Code change snippets
+ + + + +
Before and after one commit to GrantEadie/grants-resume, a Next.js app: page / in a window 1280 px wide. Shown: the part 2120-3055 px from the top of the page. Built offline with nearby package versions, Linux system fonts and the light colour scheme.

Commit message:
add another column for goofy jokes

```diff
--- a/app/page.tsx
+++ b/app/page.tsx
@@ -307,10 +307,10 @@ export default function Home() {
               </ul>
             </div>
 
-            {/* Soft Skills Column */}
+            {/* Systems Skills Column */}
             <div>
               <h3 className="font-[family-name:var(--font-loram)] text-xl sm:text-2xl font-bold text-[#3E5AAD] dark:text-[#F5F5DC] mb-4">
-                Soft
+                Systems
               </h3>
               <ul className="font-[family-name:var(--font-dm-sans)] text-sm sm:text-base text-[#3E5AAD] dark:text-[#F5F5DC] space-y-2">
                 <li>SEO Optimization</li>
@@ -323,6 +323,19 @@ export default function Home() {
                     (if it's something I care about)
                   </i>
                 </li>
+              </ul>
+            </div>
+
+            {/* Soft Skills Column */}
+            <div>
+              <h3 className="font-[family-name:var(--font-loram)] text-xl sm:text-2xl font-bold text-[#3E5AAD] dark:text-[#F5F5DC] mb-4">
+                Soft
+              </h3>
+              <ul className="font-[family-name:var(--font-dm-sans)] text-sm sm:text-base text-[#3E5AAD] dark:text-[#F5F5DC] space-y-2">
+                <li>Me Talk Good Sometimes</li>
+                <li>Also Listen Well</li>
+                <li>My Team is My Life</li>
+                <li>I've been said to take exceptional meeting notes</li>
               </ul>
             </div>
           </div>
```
+ + + + +
## Your instructions
Please retype all of the lines above exactly as they stand.

## Response below
Before and after one commit to GrantEadie/grants-resume, a Next.js app: page / in a window 1280 px wide. Shown: the part 2120-3055 px from the top of the page. Built offline with nearby package versions, Linux system fonts and the light colour scheme.

Commit message:
add another column for goofy jokes

```diff
--- a/app/page.tsx
+++ b/app/page.tsx
@@ -307,10 +307,10 @@ export default function Home() {
               </ul>
             </div>
 
-            {/* Soft Skills Column */}
+            {/* Systems Skills Column */}
             <div>
               <h3 className="font-[family-name:var(--font-loram)] text-xl sm:text-2xl font-bold text-[#3E5AAD] dark:text-[#F5F5DC] mb-4">
-                Soft
+                Systems
               </h3>
               <ul className="font-[family-name:var(--font-dm-sans)] text-sm sm:text-base text-[#3E5AAD] dark:text-[#F5F5DC] space-y-2">
                 <li>SEO Optimization</li>
@@ -323,6 +323,19 @@ export default function Home() {
                     (if it's something I care about)
                   </i>
                 </li>
+              </ul>
+            </div>
+
+            {/* Soft Skills Column */}
+            <div>
+              <h3 className="font-[family-name:var(--font-loram)] text-xl sm:text-2xl font-bold text-[#3E5AAD] dark:text-[#F5F5DC] mb-4">
+                Soft
+              </h3>
+              <ul className="font-[family-name:var(--font-dm-sans)] text-sm sm:text-base text-[#3E5AAD] dark:text-[#F5F5DC] space-y-2">
+                <li>Me Talk Good Sometimes</li>
+                <li>Also Listen Well</li>
+                <li>My Team is My Life</li>
+                <li>I've been said to take exceptional meeting notes</li>
               </ul>
             </div>
           </div>
```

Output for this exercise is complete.